(Soundbite of laughter)

Senator PATRICK LEAHY (Chairman, Judiciary Committee): Don't anybody in the room listen.

(Soundbite of laughter)

JOHNSON: That Judiciary Chairman Patrick Leahy, putting in the last word.

New York's Charles Schumer pointed out that Democrats want Kagan to be a counterweight to decades of conservative hegemony when it comes to courtroom humor. Here's Schumer.

Senator CHARLES SCHUMER (Democrat, New York): There was a recent study I read that showed when he sits on the Supreme Court bench hearing cases, Justice Scalia gets the most laughs.

Ms. KAGAN: He is a funny man.

Sen. SCHUMER: Yeah.
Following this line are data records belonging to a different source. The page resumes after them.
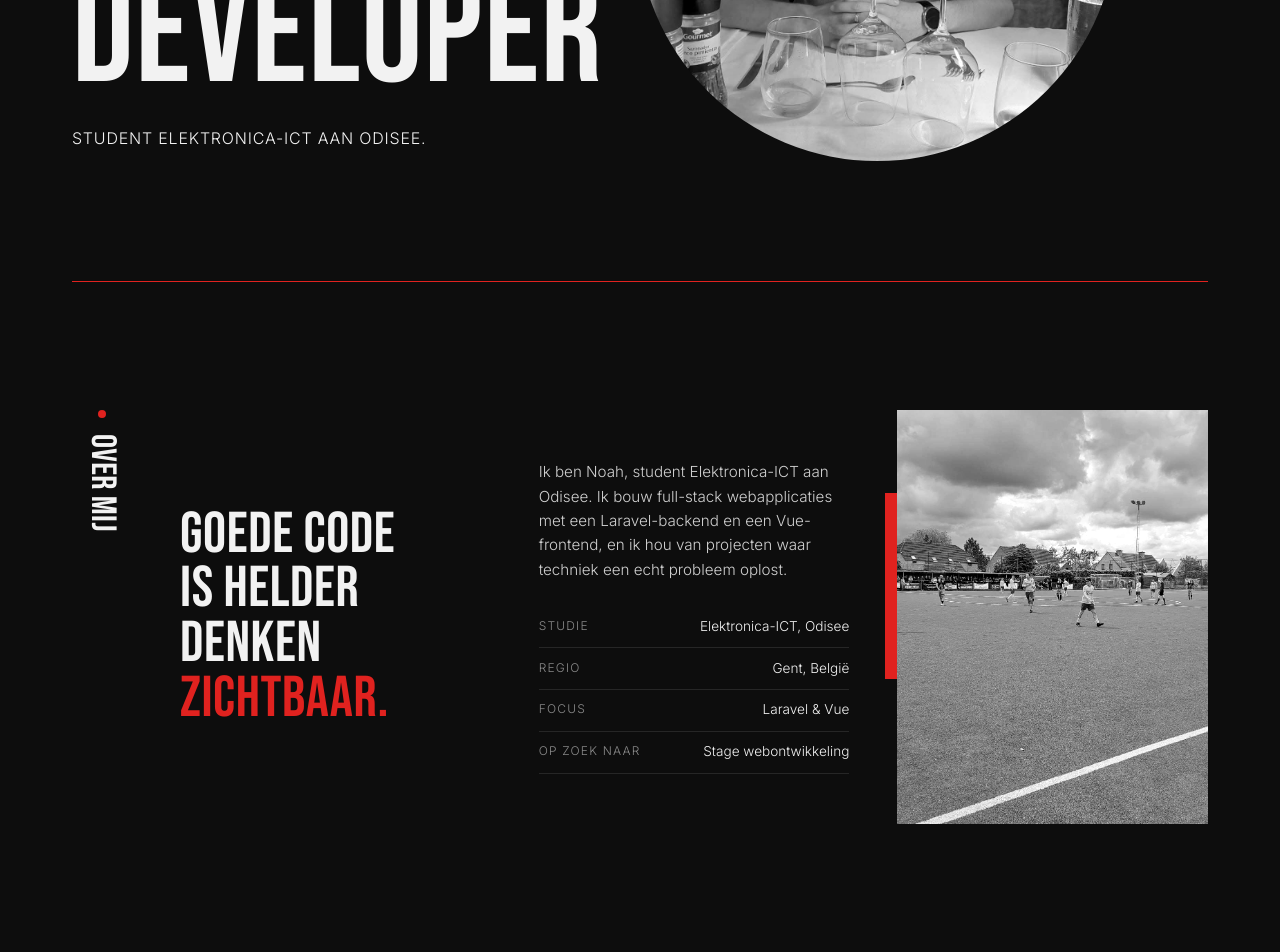
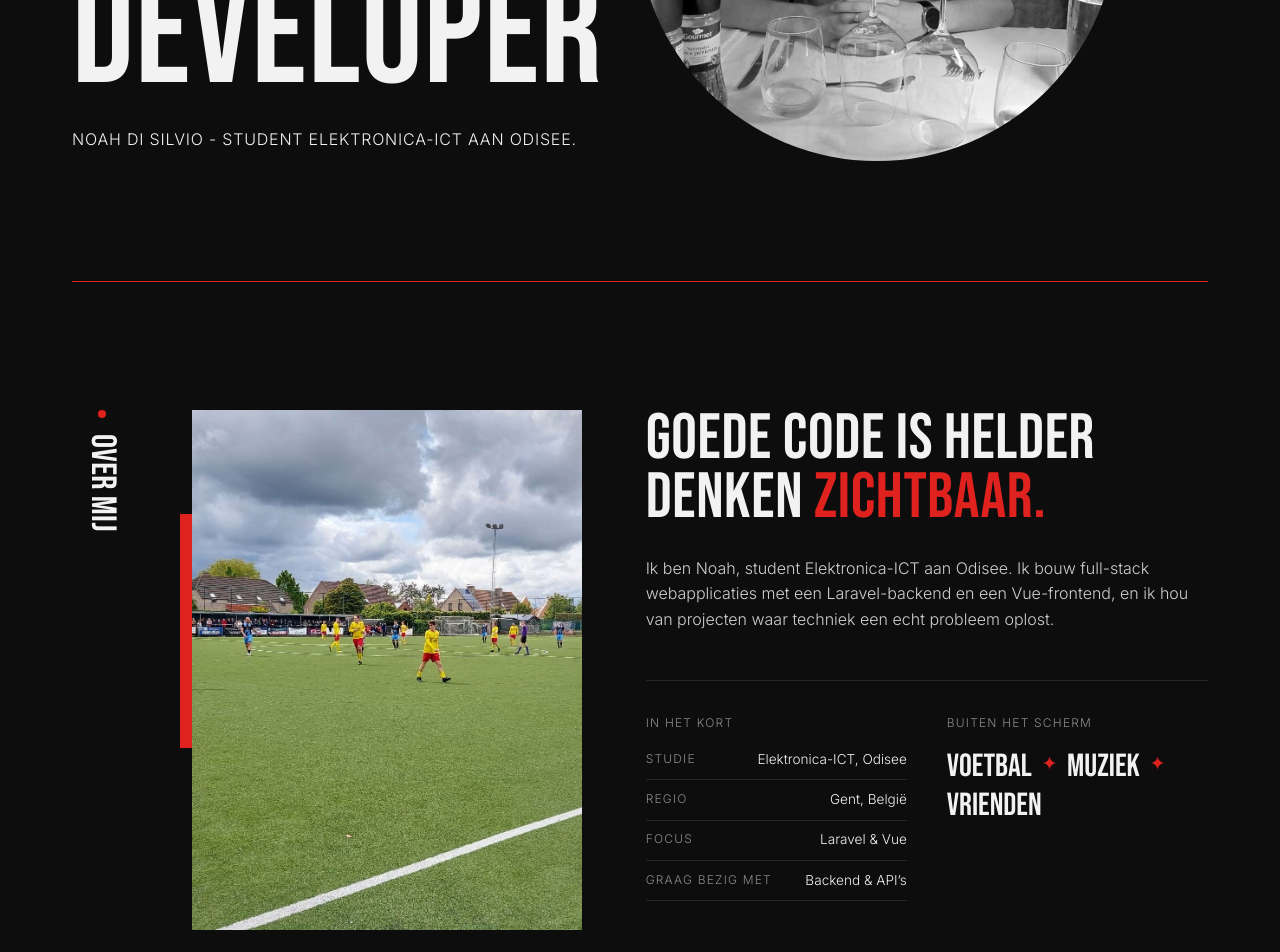
Before and after one commit to NoahDiSilvio/portfolio, a Vue app: page / in a window 1280 px wide. Shown: the part 520-1472 px from the top of the page. Built offline with nearby package versions, Linux system fonts and the light colour scheme.

Commit message:
feat: toevoegen van hobby's aan over mij + animatie op Hero

```diff
--- a/package.json
+++ b/package.json
@@ -16,6 +16,7 @@
     "format": "prettier --write --experimental-cli src/"
   },
   "dependencies": {
+    "package.json": "link:",
     "vue": "^3.5.42"
   },
   "devDependencies": {
--- a/src/App.vue
+++ b/src/App.vue
@@ -327,8 +327,8 @@ window.removeEventListener('keydown', onKeydown)
   }
 
   .bottom { padding: 1.25rem; }
+
+  .links .roll span::after { display: none; }
+  .links .roll:hover span { transform: none; color: var(--red); }
 }
-
-.links .roll span::after { display: none; }
-.links .roll:hover span { transform: none; color: var(--red); }
 </style>
--- a/src/components/AboutSection.vue
+++ b/src/components/AboutSection.vue
@@ -2,13 +2,16 @@
 import { ref } from 'vue'
 
 const showPhoto = ref(true)
+const base = import.meta.env.BASE_URL
 
 const facts = [
   { label: 'Studie', value: 'Elektronica-ICT, Odisee' },
   { label: 'Regio', value: 'Gent, België' },
   { label: 'Focus', value: 'Laravel & Vue' },
-  { label: 'Op zoek naar', value: 'Stage webontwikkeling' },
+  { label: 'Graag bezig met', value: 'Backend & API’s' },
 ]
+
+const hobbies = ['Voetbal', 'Muziek', 'Vrienden']
 </script>
 
 <template>
@@ -16,19 +19,32 @@ const facts = [
     <h2 class="section-label reveal from-left">Over mij</h2>
 
     <div class="about">
+      <div class="photo-wrap reveal from-left" style="--delay: 0.1s">
+        <span class="bar"></span>
+        <img
+          v-if="showPhoto"
+          :src="`${base}about.jpg`"
+          alt="Noah Di Silvio"
+          @error="showPhoto = false"
+        />
+        <span v-else class="initials">ND</span>
+      </div>
+
+      <div class="content">
         <h3 class="quote reveal">
-        Goede code<br />
-        is helder<br />
+          Goede code is helder<br />
           denken <span class="red">zichtbaar.</span>
         </h3>
 
-      <div class="text reveal" style="--delay: 0.15s">
-        <p>
+        <p class="intro reveal" style="--delay: 0.1s">
           Ik ben Noah, student Elektronica-ICT aan Odisee. Ik bouw full-stack
           webapplicaties met een Laravel-backend en een Vue-frontend, en ik hou
           van projecten waar techniek een echt probleem oplost.
         </p>
 
+        <div class="details">
+          <div class="reveal" style="--delay: 0.2s">
+            <p class="label small-caps">In het kort</p>
             <dl class="facts">
               <div v-for="f in facts" :key="f.label">
                 <dt class="small-caps">{{ f.label }}</dt>
@@ -37,15 +53,13 @@ const facts = [
             </dl>
           </div>
 
-      <div class="photo-wrap reveal from-right" style="--delay: 0.3s">
-        <span class="bar"></span>
-        <img
-          v-if="showPhoto"
-          src="/about.jpg"
-          alt="Noah Di Silvio"
-          @error="showPhoto = false"
-        />
-        <span v-else class="initials">ND</span>
+          <div class="reveal" style="--delay: 0.3s">
+            <p class="label small-caps">Buiten het scherm</p>
+            <ul class="hobbies">
+              <li v-for="hobby in hobbies" :key="hobby">{{ hobby }}</li>
+            </ul>
+          </div>
+        </div>
       </div>
     </div>
   </section>
@@ -54,40 +68,15 @@ const facts = [
 <style scoped>
 .about {
   display: grid;
-  grid-template-columns: repeat(3, minmax(0, 1fr));
-  gap: 3rem;
-  align-items: center;
+  grid-template-columns: minmax(0, 5fr) minmax(0, 7fr);
+  gap: clamp(2.5rem, 5vw, 5rem);
+  align-items: start;
 }
-
-.quote {
-  font-size: clamp(2.5rem, 4.5vw, 3.8rem);
-  line-height: 0.95;
-}
-
-.text p {
-  color: #cfcfcf;
-  font-size: 0.95rem;
-  margin-top: 0;
-}
-
-.facts {
-  margin: 1.5rem 0 0;
-}
-
-.facts div {
-  display: flex;
-  justify-content: space-between;
-  gap: 1rem;
-  padding: 0.6rem 0;
-  border-bottom: 1px solid var(--border);
-}
-
-.facts dt { color: var(--muted); }
-.facts dd { margin: 0; font-size: 0.85rem; text-align: right; }
 
 .photo-wrap {
   position: relative;
   aspect-ratio: 4 / 5;
+  margin-left: 0.75rem;
   background: var(--bg-soft);
   display: grid;
   place-items: center;
@@ -106,11 +95,7 @@ const facts = [
   width: 100%;
   height: 100%;
   object-fit: cover;
-  filter: grayscale(1) contrast(1.1);
-  transition: filter 0.5s;
 }
-
-.photo-wrap:hover img { filter: grayscale(0); }
 
 .initials {
   font-family: var(--display);
@@ -118,9 +103,67 @@ const facts = [
   color: var(--border);
 }
 
-@media (max-width: 56.25rem) {
-  .about { grid-template-columns: minmax(0, 1fr); }
-  .photo-wrap { max-width: 20rem; margin-left: 0.75rem; }
+.quote {
+  font-size: clamp(2.75rem, 5vw, 4.5rem);
+  line-height: 0.92;
+}
+
+.intro {
+  max-width: 38rem;
+  margin: 1.75rem 0 0;
+  color: #cfcfcf;
+  font-size: 1rem;
+}
+
+.details {
+  display: grid;
+  grid-template-columns: repeat(2, minmax(0, 1fr));
+  gap: 2.5rem;
+  margin-top: 3rem;
+  padding-top: 2rem;
+  border-top: 1px solid var(--border);
+}
+
+.label {
+  margin: 0 0 1rem;
+  color: var(--muted);
+}
+
+.facts {
+  margin: 0;
+}
+
+.facts div {
+  display: flex;
+  justify-content: space-between;
+  gap: 1rem;
+  padding: 0.55rem 0;
+  border-bottom: 1px solid var(--border);
+}
+
+.facts div:first-child { padding-top: 0; }
+.facts dt { color: var(--muted); }
+.facts dd { margin: 0; font-size: 0.85rem; text-align: right; }
+
+.hobbies {
+  display: flex;
+  flex-wrap: wrap;
+  gap: 0.25rem 0;
+  margin: 0;
+  padding: 0;
+  list-style: none;
+  font-family: var(--display);
+  font-size: clamp(1.75rem, 2.5vw, 2.25rem);
+  line-height: 1.1;
+  text-transform: uppercase;
+}
+
+.hobbies li:not(:last-child)::after {
+  content: '✦';
+  margin: 0 0.6rem;
+  color: var(--red);
+  font-size: 0.6em;
+  vertical-align: middle;
 }
 
 @media (hover: hover) {
@@ -129,8 +172,18 @@ const facts = [
     transition: filter 0.5s ease;
   }
 
-  .photo-wrap:hover img {
-    filter: none;
+  .photo-wrap:hover img { filter: none; }
+}
+
+@media (max-width: 56.25rem) {
+  .about { grid-template-columns: minmax(0, 1fr); }
+  .photo-wrap { max-width: 20rem; }
+}
+
+@media (max-width: 37.5rem) {
+  .details {
+    grid-template-columns: minmax(0, 1fr);
+    gap: 2rem;
   }
 }
 </style>
--- a/src/components/HeroSection.vue
+++ b/src/components/HeroSection.vue
@@ -1,8 +1,42 @@
 <script setup lang="ts">
-import { ref } from 'vue'
+import { ref, computed, onMounted, onUnmounted } from 'vue'
 
 const showPhoto = ref(true)
 const focus = ['Backend', 'Frontend', 'Databases', 'Mobile']
+
+const lines = ['Full-stack', 'web', 'developer']
+const total = lines.join('').length
+const count = ref(0)
+let timer: number | undefined
+
+const typed = computed(() => {
+  let left = count.value
+  return lines.map((line) => {
+    const n = Math.min(left, line.length)
+    left -= n
+    return { shown: line.slice(0, n), rest: line.slice(n) }
+  })
+})
+
+const activeLine = computed(() => {
+  const i = typed.value.findIndex((l) => l.rest.length > 0)
+  return i === -1 ? lines.length - 1 : i
+})
+
+onMounted(() => {
+  if (window.matchMedia('(prefers-reduced-motion: reduce)').matches) {
+    count.value = total
+    return
+  }
+  setTimeout(() => {
+    timer = window.setInterval(() => {
+      count.value++
+      if (count.value >= total) clearInterval(timer)
+    }, 70)
+  }, 400)
+})
+
+onUnmounted(() => clearInterval(timer))
 </script>
 
 <template>
@@ -16,10 +50,14 @@ const focus = ['Backend', 'Frontend', 'Databases', 'Mobile']
     </div>
 
     <div class="content">
-      <p class="small-caps eyebrow"><span class="dot"></span> Portfolio</p>
-      <h1>Full-stack<br />web<br />developer</h1>
+      <p class="small-caps eyebrow"><span class="dot"></span>Portfolio</p>
+      <h1 :aria-label="lines.join(' ')">
+        <span v-for="(line, i) in typed" :key="i" class="line" aria-hidden="true">
+          {{ line.shown }}<span v-if="i === activeLine" class="caret"></span><span class="rest">{{ line.rest }}</span>
+        </span>
+      </h1>
       <p class="tagline">
-        Student Elektronica-ICT aan Odisee.
+        Noah Di Silvio - Student Elektronica-ICT aan Odisee.
       </p>
     </div>
 
@@ -117,6 +155,22 @@ h1 {
   z-index: 2;
 }
 
+.line {
+  display: block;
+}
+
+.rest {
+  visibility: hidden;
+}
+
+.caret {
+  display: inline-block;
+  width: 0.06em;
+  height: 0.75em;
+  margin-left: 0.04em;
+  background: currentColor;
+  animation: blink 0.8s steps(1) infinite;
+}
 
 @media (max-width: 48rem) {
   .visual { right: -20%; opacity: 0.5; width: 80vw; }
@@ -128,7 +182,7 @@ h1 {
   animation: fadeUp 0.9s cubic-bezier(0.2, 0.65, 0.3, 1) forwards;
 }
 .content > *:nth-child(2) { animation-delay: 0.15s; }
-.content > *:nth-child(3) { animation-delay: 0.3s; }
+.content > *:nth-child(3) { animation-delay: 2s; }
 .content > *:nth-child(4) { animation-delay: 0.45s; }
 
 .circle {
@@ -146,6 +200,11 @@ h1 {
   animation: fadeIn 1s 0.9s ease forwards;
 }
 
+.content > h1 {
+  opacity: 1;
+  animation: none;
+}
+
 @keyframes fadeUp {
   from { opacity: 0; transform: translateY(2.5rem); }
   to { opacity: 1; transform: none; }
@@ -159,6 +218,10 @@ h1 {
   to { opacity: 1; }
 }
 
+@keyframes blink {
+  50% { opacity: 0; }
+}
+
 @media (hover: hover) {
   .photo {
     filter: grayscale(1) contrast(1.1);
```
Also changed, not shown: 1 other file (tests, documents, lock files or other folders). Lines whose indentation alone changed are shown as unchanged.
If you get there, and I believe you will, you're going to give him a run for his money.

JOHNSON: And there was this moment that rendered Arlen Specter of Pennsylvania momentarily speechless. Specter complained about how Supreme Court nominees never say anything meaningful until after they're confirmed.

Senator ARLEN SPECTER (Democrat, Pennsylvania): And remind them that they all appeared on television this year on C-Span, and that many of them have appeared over the years selling books and being in a variety of situations.
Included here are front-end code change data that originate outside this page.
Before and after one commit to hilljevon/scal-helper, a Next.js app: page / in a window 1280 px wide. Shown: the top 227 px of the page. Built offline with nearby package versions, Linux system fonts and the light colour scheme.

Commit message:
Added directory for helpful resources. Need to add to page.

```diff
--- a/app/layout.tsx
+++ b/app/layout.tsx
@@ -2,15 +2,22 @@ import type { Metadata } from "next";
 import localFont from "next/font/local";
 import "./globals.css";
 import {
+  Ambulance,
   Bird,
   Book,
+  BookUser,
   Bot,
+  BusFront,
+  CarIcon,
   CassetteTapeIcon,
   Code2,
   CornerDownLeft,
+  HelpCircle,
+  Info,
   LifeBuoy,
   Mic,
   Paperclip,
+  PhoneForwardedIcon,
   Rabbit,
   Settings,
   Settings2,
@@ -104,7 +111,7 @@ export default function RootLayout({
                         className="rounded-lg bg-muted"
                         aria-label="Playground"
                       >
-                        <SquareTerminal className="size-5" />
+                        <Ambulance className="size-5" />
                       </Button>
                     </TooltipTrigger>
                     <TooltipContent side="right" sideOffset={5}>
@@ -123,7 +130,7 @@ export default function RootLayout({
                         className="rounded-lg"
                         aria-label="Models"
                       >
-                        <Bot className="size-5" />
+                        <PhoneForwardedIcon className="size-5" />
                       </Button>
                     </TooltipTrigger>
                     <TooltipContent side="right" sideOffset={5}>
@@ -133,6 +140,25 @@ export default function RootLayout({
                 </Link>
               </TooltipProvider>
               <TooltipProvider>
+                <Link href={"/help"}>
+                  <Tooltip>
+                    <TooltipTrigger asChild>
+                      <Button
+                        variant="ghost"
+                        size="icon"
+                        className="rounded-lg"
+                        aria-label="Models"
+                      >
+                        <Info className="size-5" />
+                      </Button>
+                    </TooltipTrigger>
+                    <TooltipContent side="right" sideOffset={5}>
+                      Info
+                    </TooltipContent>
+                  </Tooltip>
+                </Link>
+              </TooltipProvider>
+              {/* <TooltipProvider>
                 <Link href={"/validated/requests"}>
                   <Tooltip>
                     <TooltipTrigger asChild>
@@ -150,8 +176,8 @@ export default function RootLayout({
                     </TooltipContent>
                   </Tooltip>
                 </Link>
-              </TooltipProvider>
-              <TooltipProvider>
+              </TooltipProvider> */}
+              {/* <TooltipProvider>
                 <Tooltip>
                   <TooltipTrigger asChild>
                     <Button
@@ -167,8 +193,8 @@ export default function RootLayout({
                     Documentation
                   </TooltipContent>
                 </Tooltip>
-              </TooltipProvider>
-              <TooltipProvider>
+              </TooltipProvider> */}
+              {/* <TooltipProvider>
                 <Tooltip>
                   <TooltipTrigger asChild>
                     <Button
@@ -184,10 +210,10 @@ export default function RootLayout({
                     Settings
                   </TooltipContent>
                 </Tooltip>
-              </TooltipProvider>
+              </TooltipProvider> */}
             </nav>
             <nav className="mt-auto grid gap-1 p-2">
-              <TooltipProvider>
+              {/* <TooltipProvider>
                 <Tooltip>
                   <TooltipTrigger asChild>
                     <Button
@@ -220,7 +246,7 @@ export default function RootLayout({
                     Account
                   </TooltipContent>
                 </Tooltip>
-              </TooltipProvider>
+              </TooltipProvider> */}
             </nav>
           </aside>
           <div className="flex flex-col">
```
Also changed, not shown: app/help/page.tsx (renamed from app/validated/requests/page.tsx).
Ms. KAGAN: It means I'd have to get my hair done more often, Senator Specter.

(Soundbite of laughter)

Sen. SPECTER: Uh.
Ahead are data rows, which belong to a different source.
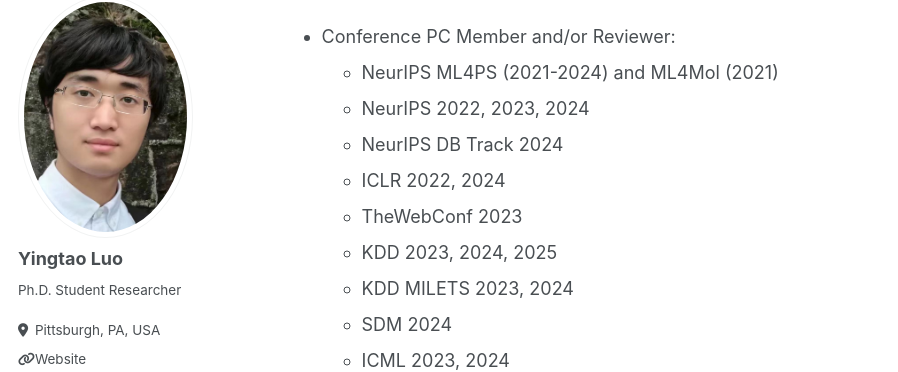
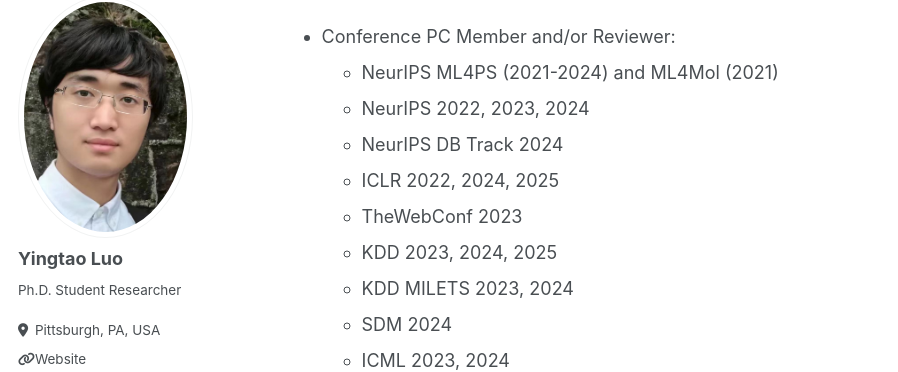
Before and after one commit to yingtaoluo/yingtaoluo.github.io, a Jekyll site: the page built from _pages/experiences.md, in a window 1280 px wide and 900 px high, scrolled down 628 px. Shown: the part 90-462 px from the top of the window, without its empty margins (0-898 px from the left). Built offline with Jekyll 4.4.1, drawn with Linux system fonts in a browser that asks for light colours; some web fonts are replaced.

Commit message:
Update experiences.md

```diff
--- a/_pages/experiences.md
+++ b/_pages/experiences.md
@@ -33,7 +33,7 @@ Academic Services
   * NeurIPS ML4PS (2021-2024) and ML4Mol (2021)
   * NeurIPS 2022, 2023, 2024
   * NeurIPS DB Track 2024
-  * ICLR 2022, 2024
+  * ICLR 2022, 2024, 2025
   * TheWebConf 2023
   * KDD 2023, 2024, 2025
   * KDD MILETS 2023, 2024
```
(Soundbite of laughter)

Sen. SPECTER: Let me commend you on...

(Soundbite of laughter)

Sen. SPECTER: Let me commend you on that last comment.

(Soundbite of laughter)

Sen. SPECTER: And I say that seriously. You have shown a really admirable sense of humor and I think that is really important.

JOHNSON: Kagan, who's affectionately called Lady Kaga by legal blogs, got more comfortable as the hours ticked by. She even got, well, a bit cheeky with Chairman Leahy.

Senator LEAHY: Did you want to take a break before we go to some of the others or...

Ms. KAGAN: Some of the others?

(Soundbite of laughter)

Ms. KAGAN: If it's some of the others, I definitely want to take a break.

JOHNSON: But Kagan seemed to come away with a positive impression.

Ms. KAGAN: I hope you found it informative. I found it somewhat wearying but actually a great moment in my life.

JOHNSON: She'll find out how great in a few weeks when the Senate votes on her nomination.

Carrie Johnson, NPR News, Washington.

LYDEN: You're listening to NPR News.

Copyright © 2010 NPR. All rights reserved. No quotes from the materials contained herein may be used in any media without attribution to NPR. This transcript is provided for personal, noncommercial use only, pursuant to our Terms of Use. Any other use requires NPR's prior permission. Visit our permissions page for further information.

NPR transcripts are created on a rush deadline by a contractor for NPR, and accuracy and availability may vary. This text may not be in its final form and may be updated or revised in the future. Please be aware that the authoritative record of NPR's programming is the audio.

Comments

 

Please keep your community civil. All comments must follow the NPR.org Community rules and terms of use, and will be moderated prior to posting. NPR reserves the right to use the comments we receive, in whole or in part, and to use the commenter's name and location, in any medium. See also the Terms of Use, Privacy Policy and Community FAQ.